**WHAT YOU HAVE TO DO:**
Please restate every line below exactly, without any pictures.

*** Block opens ***

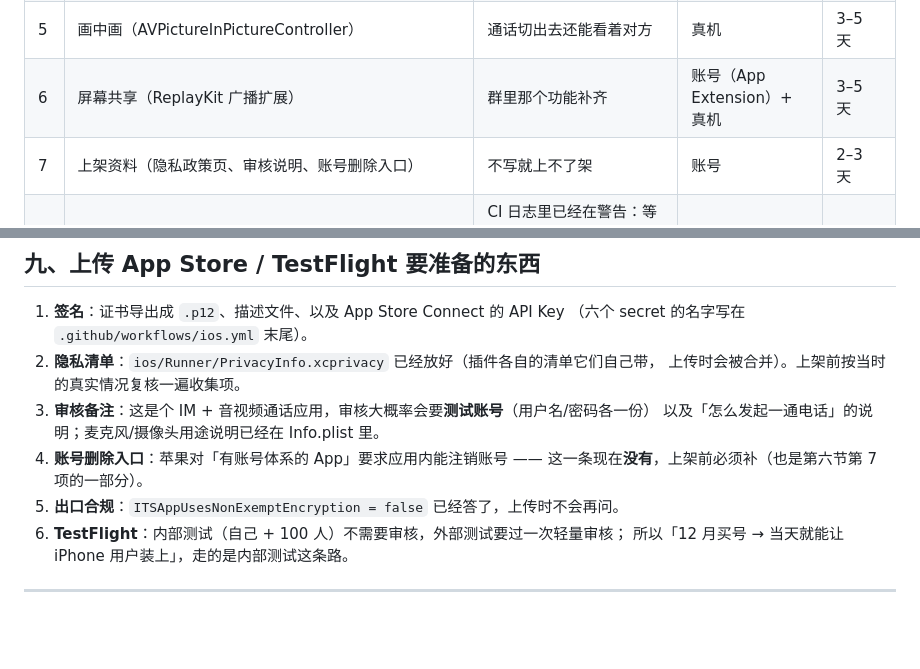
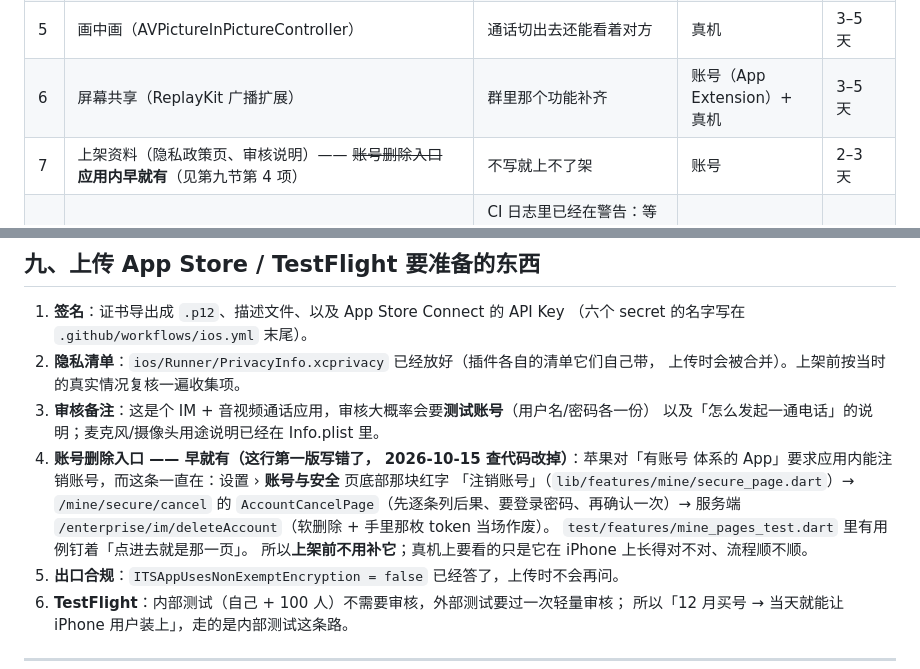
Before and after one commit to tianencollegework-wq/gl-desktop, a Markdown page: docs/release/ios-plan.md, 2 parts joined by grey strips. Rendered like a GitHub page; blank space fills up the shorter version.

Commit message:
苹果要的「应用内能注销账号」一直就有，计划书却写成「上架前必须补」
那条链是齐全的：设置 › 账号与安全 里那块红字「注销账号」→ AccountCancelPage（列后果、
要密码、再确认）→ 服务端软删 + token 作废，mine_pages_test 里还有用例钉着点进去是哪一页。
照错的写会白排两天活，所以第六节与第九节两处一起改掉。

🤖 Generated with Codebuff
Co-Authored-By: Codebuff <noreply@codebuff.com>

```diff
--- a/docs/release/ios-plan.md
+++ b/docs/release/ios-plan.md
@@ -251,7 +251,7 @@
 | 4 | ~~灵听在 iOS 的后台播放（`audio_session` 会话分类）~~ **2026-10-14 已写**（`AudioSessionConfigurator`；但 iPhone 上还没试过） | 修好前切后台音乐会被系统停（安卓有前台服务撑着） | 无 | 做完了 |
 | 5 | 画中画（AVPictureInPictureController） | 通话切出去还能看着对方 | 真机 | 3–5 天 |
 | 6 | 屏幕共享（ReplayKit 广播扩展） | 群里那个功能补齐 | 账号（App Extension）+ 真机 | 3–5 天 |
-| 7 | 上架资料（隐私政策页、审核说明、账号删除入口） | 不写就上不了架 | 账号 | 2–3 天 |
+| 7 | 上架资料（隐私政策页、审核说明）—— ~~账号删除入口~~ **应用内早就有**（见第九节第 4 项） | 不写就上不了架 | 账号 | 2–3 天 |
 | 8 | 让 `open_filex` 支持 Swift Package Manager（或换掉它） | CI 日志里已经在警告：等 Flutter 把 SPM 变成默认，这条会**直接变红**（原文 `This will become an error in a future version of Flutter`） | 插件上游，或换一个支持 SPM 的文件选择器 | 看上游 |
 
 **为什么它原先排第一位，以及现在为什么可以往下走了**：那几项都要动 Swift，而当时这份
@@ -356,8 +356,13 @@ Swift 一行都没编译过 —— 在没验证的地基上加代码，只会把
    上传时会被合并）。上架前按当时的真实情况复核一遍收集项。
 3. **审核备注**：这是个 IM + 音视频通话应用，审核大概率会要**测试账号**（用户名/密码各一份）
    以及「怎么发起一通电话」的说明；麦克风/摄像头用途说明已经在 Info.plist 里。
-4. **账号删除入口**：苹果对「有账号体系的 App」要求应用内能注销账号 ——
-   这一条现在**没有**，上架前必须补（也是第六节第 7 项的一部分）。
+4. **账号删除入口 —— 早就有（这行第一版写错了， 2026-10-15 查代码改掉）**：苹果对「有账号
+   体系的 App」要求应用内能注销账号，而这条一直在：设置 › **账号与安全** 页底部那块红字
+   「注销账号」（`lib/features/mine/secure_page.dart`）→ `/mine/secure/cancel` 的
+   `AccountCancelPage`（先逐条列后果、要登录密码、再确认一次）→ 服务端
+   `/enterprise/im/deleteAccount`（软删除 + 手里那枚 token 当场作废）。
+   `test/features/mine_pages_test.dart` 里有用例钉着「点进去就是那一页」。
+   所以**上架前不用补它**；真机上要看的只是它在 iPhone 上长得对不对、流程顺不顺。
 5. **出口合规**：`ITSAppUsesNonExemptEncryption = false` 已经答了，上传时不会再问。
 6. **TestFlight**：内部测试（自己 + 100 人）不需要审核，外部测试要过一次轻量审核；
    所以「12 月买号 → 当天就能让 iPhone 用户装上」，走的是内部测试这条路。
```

*** Block closes ***

**REPLY TO THE EXERCISE:**
Before and after one commit to tianencollegework-wq/gl-desktop, a Markdown page: docs/release/ios-plan.md, 2 parts joined by grey strips. Rendered like a GitHub page; blank space fills up the shorter version.

Commit message:
苹果要的「应用内能注销账号」一直就有，计划书却写成「上架前必须补」
那条链是齐全的：设置 › 账号与安全 里那块红字「注销账号」→ AccountCancelPage（列后果、
要密码、再确认）→ 服务端软删 + token 作废，mine_pages_test 里还有用例钉着点进去是哪一页。
照错的写会白排两天活，所以第六节与第九节两处一起改掉。

🤖 Generated with Codebuff
Co-Authored-By: Codebuff <noreply@codebuff.com>

```diff
--- a/docs/release/ios-plan.md
+++ b/docs/release/ios-plan.md
@@ -251,7 +251,7 @@
 | 4 | ~~灵听在 iOS 的后台播放（`audio_session` 会话分类）~~ **2026-10-14 已写**（`AudioSessionConfigurator`；但 iPhone 上还没试过） | 修好前切后台音乐会被系统停（安卓有前台服务撑着） | 无 | 做完了 |
 | 5 | 画中画（AVPictureInPictureController） | 通话切出去还能看着对方 | 真机 | 3–5 天 |
 | 6 | 屏幕共享（ReplayKit 广播扩展） | 群里那个功能补齐 | 账号（App Extension）+ 真机 | 3–5 天 |
-| 7 | 上架资料（隐私政策页、审核说明、账号删除入口） | 不写就上不了架 | 账号 | 2–3 天 |
+| 7 | 上架资料（隐私政策页、审核说明）—— ~~账号删除入口~~ **应用内早就有**（见第九节第 4 项） | 不写就上不了架 | 账号 | 2–3 天 |
 | 8 | 让 `open_filex` 支持 Swift Package Manager（或换掉它） | CI 日志里已经在警告：等 Flutter 把 SPM 变成默认，这条会**直接变红**（原文 `This will become an error in a future version of Flutter`） | 插件上游，或换一个支持 SPM 的文件选择器 | 看上游 |
 
 **为什么它原先排第一位，以及现在为什么可以往下走了**：那几项都要动 Swift，而当时这份
@@ -356,8 +356,13 @@ Swift 一行都没编译过 —— 在没验证的地基上加代码，只会把
    上传时会被合并）。上架前按当时的真实情况复核一遍收集项。
 3. **审核备注**：这是个 IM + 音视频通话应用，审核大概率会要**测试账号**（用户名/密码各一份）
    以及「怎么发起一通电话」的说明；麦克风/摄像头用途说明已经在 Info.plist 里。
-4. **账号删除入口**：苹果对「有账号体系的 App」要求应用内能注销账号 ——
-   这一条现在**没有**，上架前必须补（也是第六节第 7 项的一部分）。
+4. **账号删除入口 —— 早就有（这行第一版写错了， 2026-10-15 查代码改掉）**：苹果对「有账号
+   体系的 App」要求应用内能注销账号，而这条一直在：设置 › **账号与安全** 页底部那块红字
+   「注销账号」（`lib/features/mine/secure_page.dart`）→ `/mine/secure/cancel` 的
+   `AccountCancelPage`（先逐条列后果、要登录密码、再确认一次）→ 服务端
+   `/enterprise/im/deleteAccount`（软删除 + 手里那枚 token 当场作废）。
+   `test/features/mine_pages_test.dart` 里有用例钉着「点进去就是那一页」。
+   所以**上架前不用补它**；真机上要看的只是它在 iPhone 上长得对不对、流程顺不顺。
 5. **出口合规**：`ITSAppUsesNonExemptEncryption = false` 已经答了，上传时不会再问。
 6. **TestFlight**：内部测试（自己 + 100 人）不需要审核，外部测试要过一次轻量审核；
    所以「12 月买号 → 当天就能让 iPhone 用户装上」，走的是内部测试这条路。
```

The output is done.